Save your chosen grayscale-to-height map as a .BMP (if you're using Windows. Mac uses, uhhh... a .TIF or something).

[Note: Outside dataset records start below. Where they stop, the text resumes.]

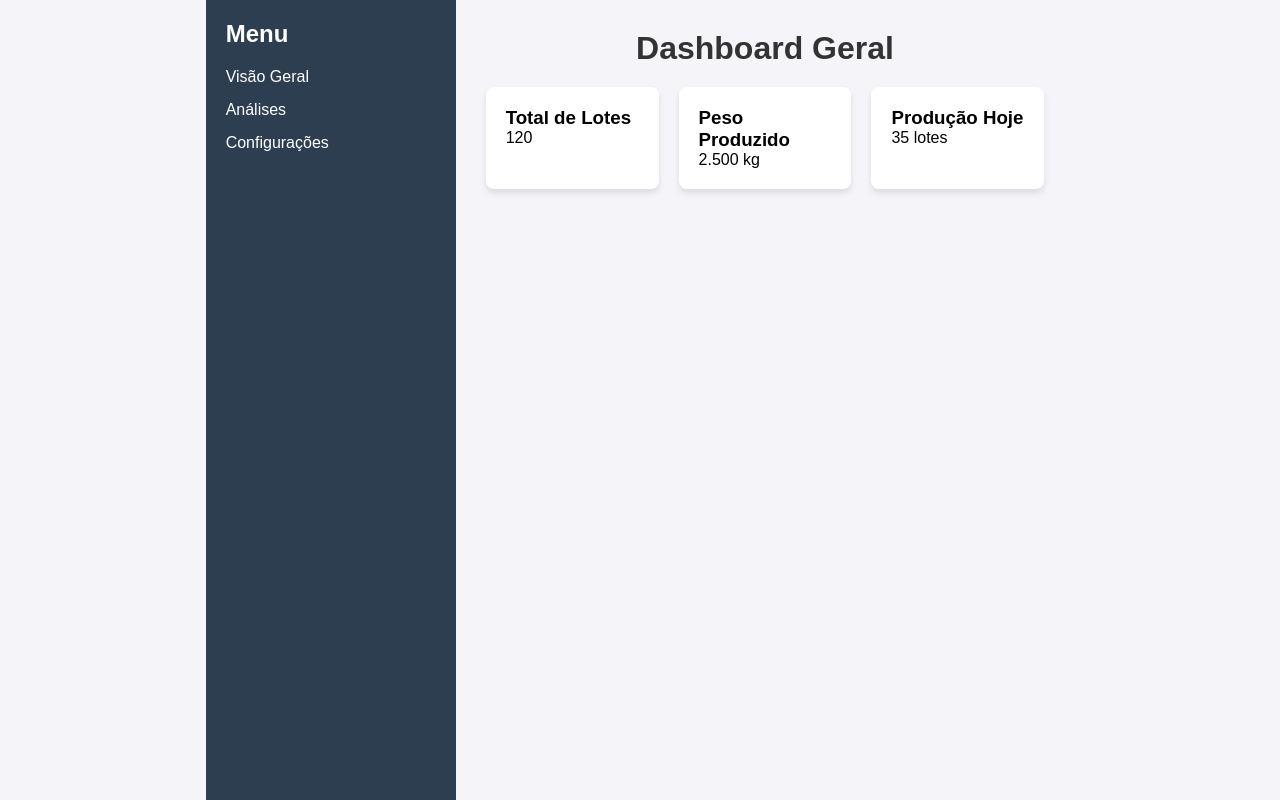
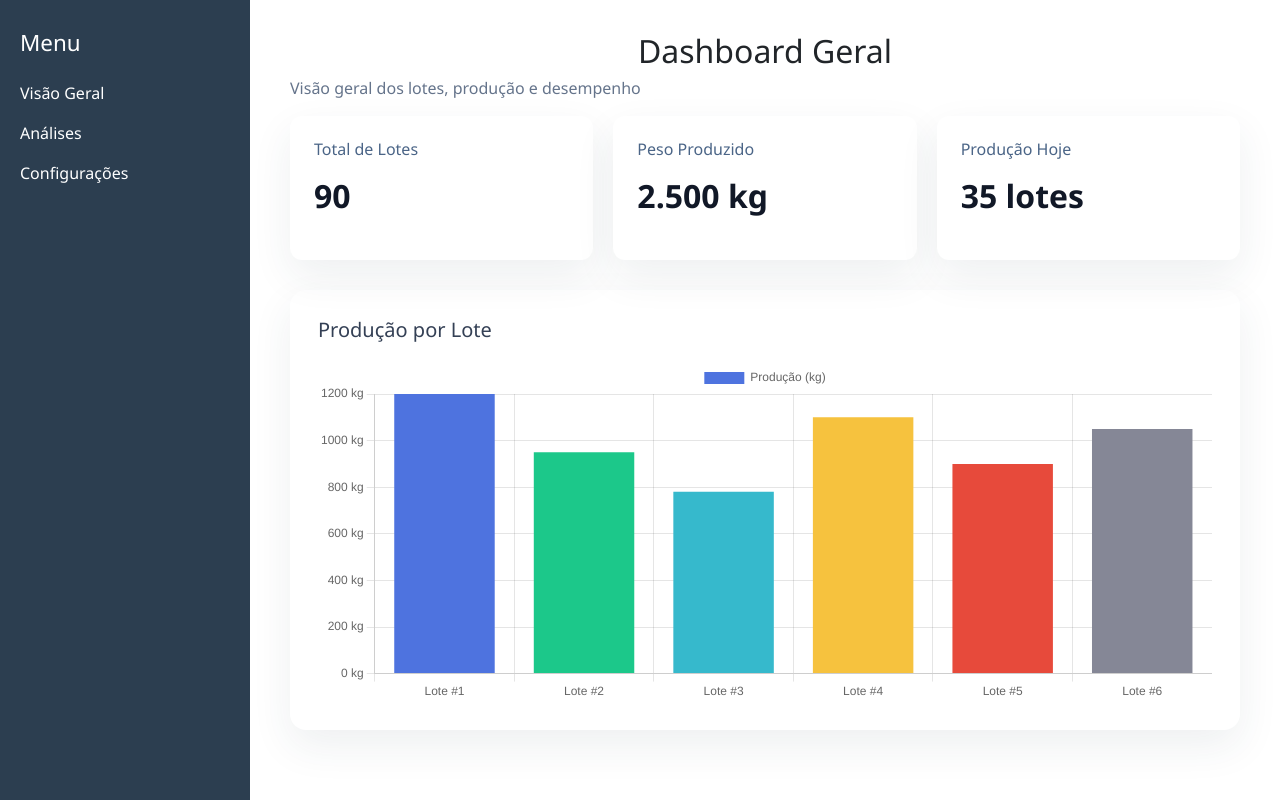
Before and after one commit to WevertonSiqueira/Tcc-Tsea, a website: page Frontend/Dashborad.html in a window 1280 px wide. Drawn offline with nearby package versions, Linux system fonts and the light colour scheme.

Commit message:
Refactor dashboard layout and styles; add new HTML files for analysis, configuration, and overview

```diff
--- a/Frontend/Dashborad.html
+++ b/Frontend/Dashborad.html
@@ -7,59 +7,80 @@
     <title>Dashboard</title>
 
     <link rel="stylesheet" href="style.css">
-
-    <!-- Importação do Chart.js via CDN -->
+    <link rel="stylesheet" href="https://cdn.jsdelivr.net/npm/bootstrap@5.3.8/dist/css/bootstrap.min.css" integrity="sha384-sRIl4kxILFvY47J16cr9ZwB07vP4J8+LH7qKQnuqkuIAvNWLzeN8tE5YBujZqJLB" crossorigin="anonymous">
     <script src="https://cdn.jsdelivr.net/npm/chart.js"></script>
-
-    <!-- Vinculação correta do seu arquivo de script (deve vir DEPOIS do Chart.js) -->
-    <script src="script.js" defer></script>
 </head>
 
 <body>
-
     <div class="dashboard-container">
-
         <aside class="sidebar">
             <h2>Menu</h2>
             <ul>
-                <li><a href="#">Visão Geral</a></li>
-                <li><a href="#">Análises</a></li>
-                <li><a href="#">Configurações</a></li>
+                <li><a href="visao-geral.html">Visão Geral</a></li>
+                <li><a href="Analises.html">Análises</a></li>
+                <li><a href="Configuracao.html">Configurações</a></li>
             </ul>
         </aside>
 
         <main class="main-content">
-
-            <header>
-                <h1>Dashboard Geral</h1>
+            <header class="dashboard-header">
+                <div>
+                    <h1>Dashboard Geral</h1>
+                    <p class="subtitle">Visão geral dos lotes, produção e desempenho</p>
+                </div>
             </header>
 
             <section class="cards">
-                <div class="card">
+                <div class="dashboard-card">
                     <h3>Total de Lotes</h3>
-                    <p>120</p>
+                    <p>90</p>
                 </div>
-
-                <div class="card">
+                <div class="dashboard-card">
                     <h3>Peso Produzido</h3>
                     <p>2.500 kg</p>
                 </div>
-
-                <div class="card">
+                <div class="dashboard-card">
                     <h3>Produção Hoje</h3>
                     <p>35 lotes</p>
                 </div>
             </section>
 
-            <!-- Seção do Gráfico -->
-            <section class="grafico">
+            <section class="chart-container">
+                <div class="chart-header">
+                    <h2>Produção por Lote</h2>
+                </div>
                 <canvas id="graficoLotes"></canvas>
             </section>
-
         </main>
-
     </div>
 
+    <script>
+        const ctx = document.getElementById('graficoLotes');
+        new Chart(ctx, {
+            type: 'bar',
+            data: {
+                labels: ['Lote #1', 'Lote #2', 'Lote #3', 'Lote #4', 'Lote #5', 'Lote #6'],
+                datasets: [{
+                    label: 'Produção (kg)',
+                    data: [1200, 950, 780, 1100, 900, 1050],
+                    backgroundColor: ['#4e73df', '#1cc88a', '#36b9cc', '#f6c23e', '#e74a3b', '#858796'],
+                    borderWidth: 0
+                }]
+            },
+            options: {
+                responsive: true,
+                maintainAspectRatio: false,
+                scales: {
+                    y: {
+                        beginAtZero: true,
+                        ticks: {
+                            callback: value => value + ' kg'
+                        }
+                    }
+                }
+            }
+        });
+    </script>
 </body>
 
 </html>
--- a/Frontend/script.js
+++ /dev/null
@@ -1,22 +0,0 @@
-const ctx = document.getElementById('meuGrafico').getContext('2d');
-
-const meuGrafico = new Chart(ctx, {
-    type: 'bar', // Tipo de gráfico: 'bar', 'line', 'pie', etc.
-    data: {
-        labels: ['Jan', 'Fev', 'Mar', 'Abr', 'Mai'],
-        datasets: [{
-            label: 'Vendas Mensais (R$)',
-            data: [2000, 4000, 3500, 5000, 6000],
-            backgroundColor: '#3498db',
-            borderRadius: 5
-        }]
-    },
-    options: {
-        responsive: true,
-        plugins: {
-            legend: {
-                position: 'top',
-            }
-        }
-    }
-});
--- a/Frontend/style.css
+++ b/Frontend/style.css
@@ -7,6 +7,7 @@
 
 body {
     background-color: #f4f6f9;
+    color: #2c3e50;
 }
 
 .dashboard-container {
@@ -18,65 +19,109 @@ body {
     width: 250px;
     background-color: #2c3e50;
     color: white;
-    padding: 20px;
+    padding: 30px 20px;
 }
 
 .sidebar h2 {
-    margin-bottom: 20px;
+    margin-bottom: 24px;
+    font-size: 1.4rem;
+}
+
+.sidebar ul {
+    padding-left: 0;
 }
 
 .sidebar ul li {
     list-style: none;
-    margin: 15px 0;
+    margin: 16px 0;
 }
 
 .sidebar ul li a {
     color: white;
     text-decoration: none;
+    transition: color 0.2s ease;
+}
+
+.sidebar ul li a:hover {
+    color: #f4f6f9;
 }
 
 .main-content {
     flex: 1;
-    padding: 30px;
+    padding: 32px 40px;
+}
+
+.dashboard-header h1 {
+    font-size: 2rem;
+    margin-bottom: 6px;
+}
+
+.subtitle {
+    margin-top: 4px;
+    color: #65748b;
 }
 
 .cards {
     display: flex;
     gap: 20px;
+    flex-wrap: wrap;
     margin-bottom: 30px;
 }
 
-.card {
+.dashboard-card {
     background: white;
-    padding: 20px;
-    border-radius: 8px;
-    box-shadow: 0 4px 6px rgba(0,0,0,0.1);
+    padding: 24px;
+    border-radius: 12px;
+    box-shadow: 0 16px 40px rgba(44, 62, 80, 0.08);
     flex: 1;
+    min-width: 220px;
+}
+
+.dashboard-card h3 {
+    margin-bottom: 12px;
+    font-size: 1rem;
+    color: #4b6587;
+}
+
+.dashboard-card p {
+    font-size: 2rem;
+    font-weight: 700;
+    color: #111827;
 }
 
 .chart-container {
     background: white;
-    padding: 20px;
-    border-radius: 8px;
-    box-shadow: 0 4px 6px rgba(0,0,0,0.1);
+    padding: 28px;
+    border-radius: 16px;
+    box-shadow: 0 16px 40px rgba(44, 62, 80, 0.08);
+    min-height: 420px;
 }
 
-* {
-    margin: 0;
-    padding: 0;
-    box-sizing: border-box;
-    font-family: Arial, sans-serif;
+.chart-header {
+    margin-bottom: 20px;
 }
 
-body {
+.chart-header h2 {
+    font-size: 1.25rem;
+    color: #344055;
+}
+
+.chart-container canvas {
+    width: 100% !important;
+    max-height: 340px;
+}
+
+.login-page {
     display: flex;
     justify-content: center;
     align-items: center;
-    height: 100vh;
+    min-height: 100vh;
     background-color: #f4f4f9;
 }
 
-.login-container {
+.login-container,
+.cadastro-box,
+.Senha-box {
     background-color: #fff;
     padding: 40px;
     border-radius: 10px;
@@ -110,8 +155,8 @@ h1 {
 
 button {
     width: 100%;
-    padding: 10px;
-    background-color: #ed0202;
+    padding: 12px;
+    background-color: #0056b3;
     border: none;
     border-radius: 5px;
     color: white;
@@ -120,7 +165,7 @@ button {
 }
 
 button:hover {
-    background-color: #0056b3;
+    background-color: #003f7f;
 }
 
 .register-link {
@@ -132,25 +177,3 @@ button:hover {
     color: #007bff;
     text-decoration: none;
 }
-
-.cadastro-box
-{
-    background-color: #fff;
-    padding: 40px;
-    border-radius: 10px;
-    box-shadow: 0 4px 8px rgba(0, 0, 0, 0.1);
-    width: 100%;
-    max-width: 400px;
-
-}
-
-
-.Senha-box
-{
-    background-color: #fff;
-    padding: 40px;
-    border-radius: 10px;
-    box-shadow: 0 4px 8px rgba(0, 0, 0, 0.1);
-    width: 100%;
-    max-width: 400px;
-}
```
Also changed, not shown: Frontend/Login.html (+1 -1 lines), Frontend/login.js (deleted, +0 -30 lines), Frontend/Analises.html (added), Frontend/Configuracao.html (added), Frontend/visao-geral.html (added).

When in Bryce, do as the Brycers do. Now, finally, leave Photoshop and go to Bryce! Make a terrain. Now, edit the terrain. This should open the Terrain Editor (wow!). See that grayscale map of the existing mountain? We're going to replace it with your river valley. There's three tabs at the top of the screen: Elevation, Filtering, and Pictures. Go to Elevation (you might already be there). Click Picture. It's one of the buttons on the left, for you newbies. Now go find your river grayscale and open it. Voila! There it is! You can now do whatever else you might like to the terrain. Erode it, paint in details, whatever. It might need some editing around the edges, particularly.Click the checkmark to accept the changes to the terrain, and go look at your new creation. If you want a longer river, you could just stretch the terrain in that direction. Here's a rendering of the scene so far, from a viewpoint I liked. The river area might not be too visible, except in the foreground. You'll really be able to see it later, when there's water, of course.